Zombie Quilting and the Cult of Plastic
Universities in August rustle with quiet summer breezes. The first tremors ripple quietly along flower lined sidewalks. Those in the know feel it first. Later the rumble picks up as maintenance trucks zip around campus like swarms of bees working a hive. As weeks in August enter the outskirts of September, eighteen wheelers loaded with new furniture back up to dorms. UPS trucks with springs creaking under cases of textbooks slide up to bookstores hoping someone might help unload this stuff. Food service providers stock industrial freezers and fridges to the max. Like 13th century peasants watching the approaching dust cloud signalling the advance of Genghis Khan, administrators and staff on campuses everywhere know one thing. They’re coming. They’re almost here
That’s why I’ll wait until next post to give you my best dean of students “welcome back to campus” speech. Right now we have to talk. Before most have sagged under the weight of the assignments in their first class syllabus, the clubs fair will break out in some major campus thoroughfare near you. All the campus organizations will be there. A Capella Ping Pong, Republican Druids for Peace and Pretty Good Karma, Zombie Quilting – all these will want us to sign up and will give us free stuff to do it. For pencils, foam can holders, pens, pads, magnets and the like we will sign up for most of them. If they offer food, sign up twice. If it’s Krispy Kremes, maybe they need a pope or something.

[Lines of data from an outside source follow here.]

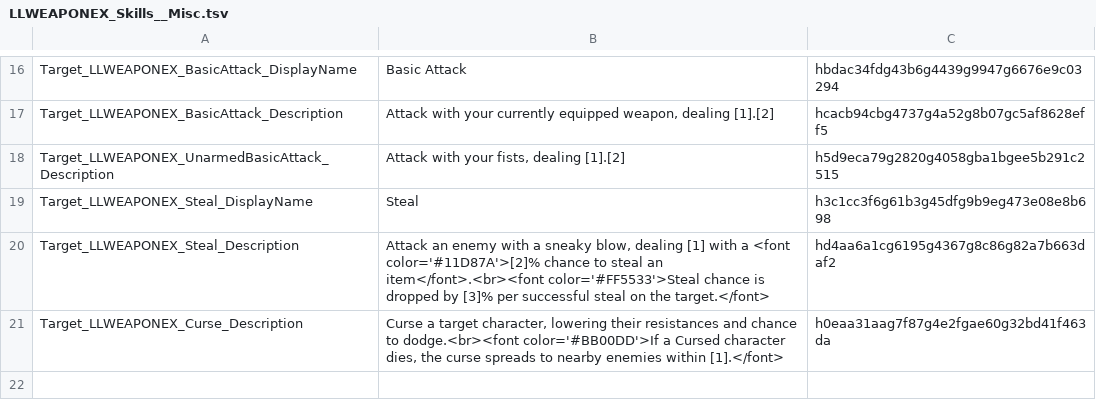
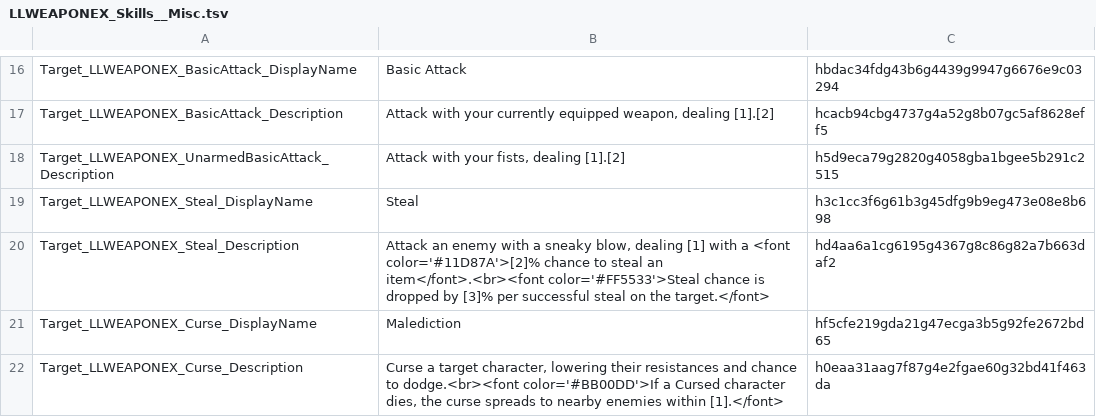
Before and after one commit to LaughingLeader-DOS2-Mods/WeaponExpansion, a TSV file: LocalKeys/LLWEAPONEX_Skills__Misc.tsv, drawn as a sheet; only a part is shown, gaps mark what is left out.

Commit message:
Tweaked skill fix sort order, renamed Curse

```diff
--- a/LocalKeys/LLWEAPONEX_Skills__Misc.tsv
+++ b/LocalKeys/LLWEAPONEX_Skills__Misc.tsv
@@ -20,2 +20,3 @@ Target_LLWEAPONEX_Steal_DisplayName	Steal	h3c1cc3f6g61b3g45dfg9b9eg473e08e8b698
 Target_LLWEAPONEX_Steal_Description	Attack an enemy with a sneaky blow, dealing [1] with a <font color='#11D87A'>[2]% chance to steal an item</font>.<br><font color='#FF5533'>Steal chance is dropped by [3]% per successful steal on the target.</font> 	hd4aa6a1cg6195g4367g8c86g82a7b663daf2
+Target_LLWEAPONEX_Curse_DisplayName	Malediction	hf5cfe219gda21g47ecga3b5g92fe2672bd65
 Target_LLWEAPONEX_Curse_Description	Curse a target character, lowering their resistances and chance to dodge.<br><font color='#BB00DD'>If a Cursed character dies, the curse spreads to nearby enemies within [1].</font>	h0eaa31aag7f87g4e2fgae60g32bd41f463da
```
Also changed, not shown: 2 other files.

While we haul the bag of free loot back to the dorm, think about how we will spend our discretionary time; there might not be a lot of it. If we are a Christian of any kind or any depth, we need a Christian group of some kind both for encouragement and to stretch us out into new challenges in our world. These groups aren’t invisible; in fact, we’d have to wear a bag over our heads and live underground to miss them. Some students still manage this, leaving their faith at home. Don’t be one of them.
Try something new. Don’t look for the same things we did either in high school or earlier in our college career. Don’t be surprised if growing deeper in God means finding some new unexpected loves. Jesus is Lord of the world; He’s interested in everything. This also will put us out in the middle of people who don’t know much about Jesus. Jesus Himself seems to have enjoyed people like this. Stick our nose into the Jazz Lover’s Club and check out John Coltrane’s “Ballads” album over hummus. If someone uses the name Kenny G and the word “jazz” in the same sentence, grab a handful of hummus and get out of there. Try something else.
One last note. Along with pencils and bobbleheads of our college president, we might be offered a credit card. These are not free. For freshmen especially, these buggers are dangerous. We may have had a credit card in high school but parents probably had a string on it. This one belongs to us alone and that’s heady stuff, freedom that can bite us when our sense of responsibility slips the leash. The habit of snatching the plastic puts us in more danger than the amount spent. Credit limits are low at first – $500 won’t buy too many Slurpees. Putting Slurpees on plastic in the first place sets us up for an acquired bad habit. To borrow from the Apostle Paul, “If anyone, even resembling an angel, hands you a credit card application, treat it like an armadillo in flames. Drop it and run.” (Galatians 1:8 if you stretch your imagination.) Any of you campus vets have battle stories here? Yell back at me. You could help someone with your story.
I plan to be here weekly looking at the things that bubble up on campus – the ridiculous, the sublime, the urgent. Your take only sharpens the exchange. Turn in your night vision goggles to the attendant and please exit to the rear.